We reward judicial clerks who come directly to the firm following their clerkship(s) with credit for purposes of both salary and partnership consideration, together with a $50,000 bonus for one clerkship and a $70,000 bonus for two clerkships for those who have clerked for a federal judge, or for the highest court in any state or the District of Columbia.

So add a new member to the $50K/$70K Club. But note that Covington is taking the Ropes & Gray approach: the new and improved clerkship bonuses are paid out in New York only. In Washington and San Francisco, the firm still pays a $35,000 clerkship bonus.
Update: Also noteworthy, per a commenter: “This is different from the other $70K bonuses in that it only applies to people with two-clerkships, rather than one two-year clerkship.”
In addition, we’ve heard a rumor that Willkie Farr & Gallagher has raised its clerkship bonus to $50,000. But we haven’t seen the email, and Willkie’s website and NALP form don’t reflect this info.
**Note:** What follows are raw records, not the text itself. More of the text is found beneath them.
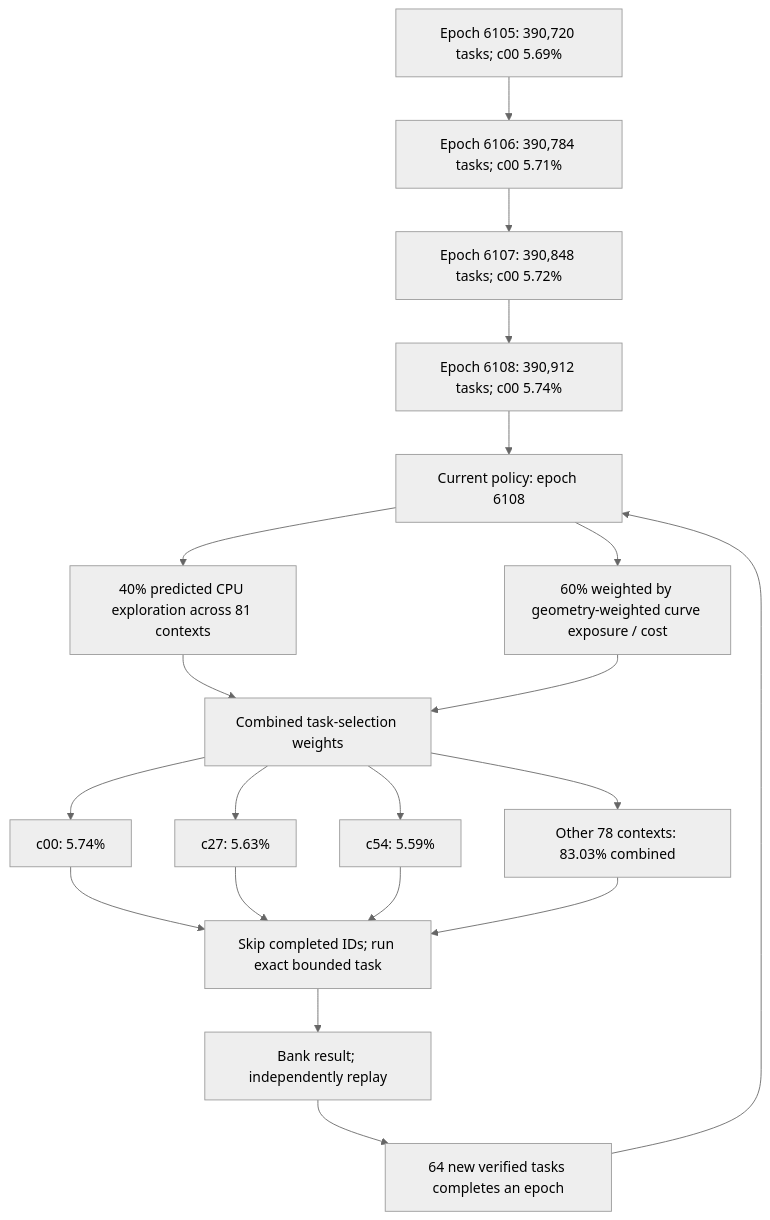
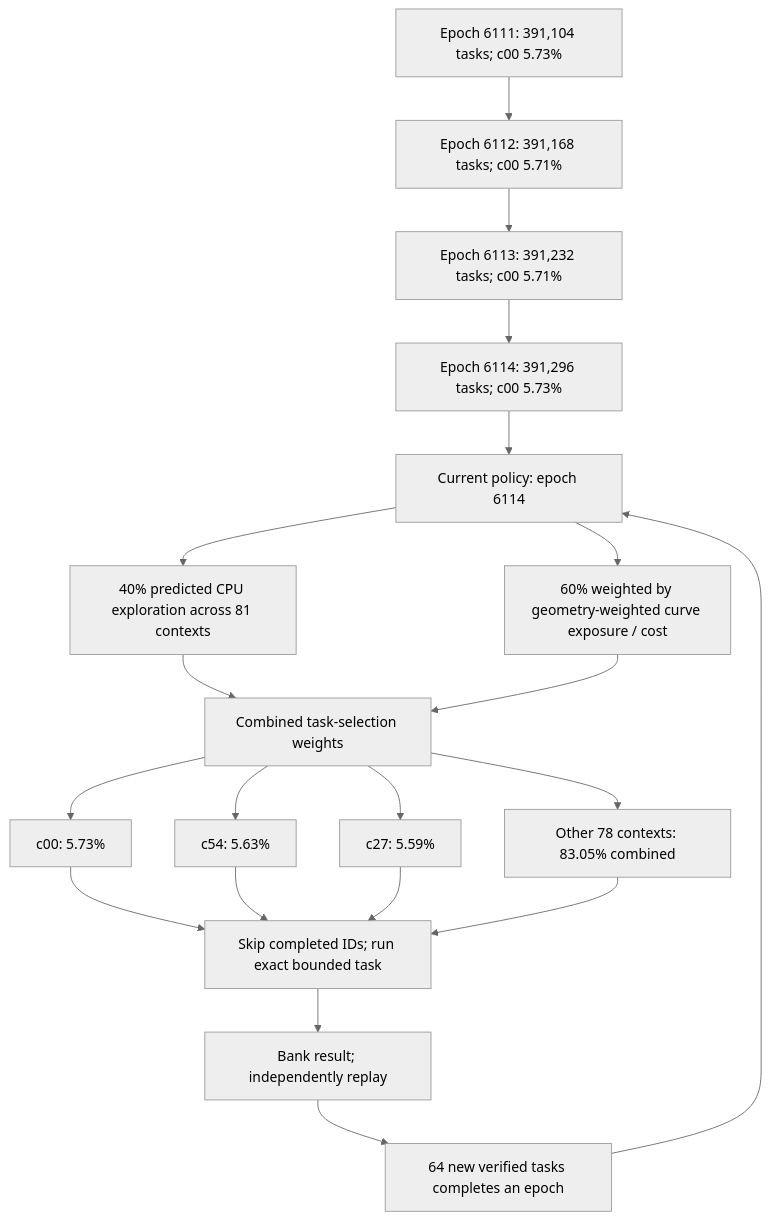
The first of 4 diagrams in README.md (Kuberwastaken/math-gambling), drawn with Mermaid (neutral theme) before and after one commit. The commit also changed other lines of this file and 1909 other files, not shown here.

````diff
--- a/README.md
+++ b/README.md
@@ -60,27 +60,27 @@
 ```mermaid
 flowchart TD
-    H0["Epoch 6105: 390,720 tasks; c00 5.69%"]
-    H1["Epoch 6106: 390,784 tasks; c00 5.71%"]
+    H0["Epoch 6111: 391,104 tasks; c00 5.73%"]
+    H1["Epoch 6112: 391,168 tasks; c00 5.71%"]
     H0 --> H1
-    H2["Epoch 6107: 390,848 tasks; c00 5.72%"]
+    H2["Epoch 6113: 391,232 tasks; c00 5.71%"]
     H1 --> H2
-    H3["Epoch 6108: 390,912 tasks; c00 5.74%"]
+    H3["Epoch 6114: 391,296 tasks; c00 5.73%"]
     H2 --> H3
-    Policy["Current policy: epoch 6108"]
+    Policy["Current policy: epoch 6114"]
     H3 --> Policy
     Policy --> Explore["40% predicted CPU exploration across 81 contexts"]
     Policy --> Cost["60% weighted by geometry-weighted curve exposure / cost"]
     Explore --> Mix["Combined task-selection weights"]
     Cost --> Mix
-    Mix --> C0["c00: 5.74%"]
-    Mix --> C1["c27: 5.63%"]
-    Mix --> C2["c54: 5.59%"]
-    Mix --> Rest["Other 78 contexts: 83.03% combined"]
+    Mix --> C0["c00: 5.73%"]
+    Mix --> C1["c54: 5.63%"]
+    Mix --> C2["c27: 5.59%"]
+    Mix --> Rest["Other 78 contexts: 83.05% combined"]
     C0 --> Check["Skip completed IDs; run exact bounded task"]
     C1 --> Check
     C2 --> Check
     Rest --> Check
     Check --> Replay["Bank result; independently replay"]
     Replay --> Gate["64 new verified tasks completes an epoch"]
     Gate --> Policy
 ```
````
If you can confirm, please drop us a line.
A “List of Shame” for top firms paying below-market clerkship bonuses, after the jump.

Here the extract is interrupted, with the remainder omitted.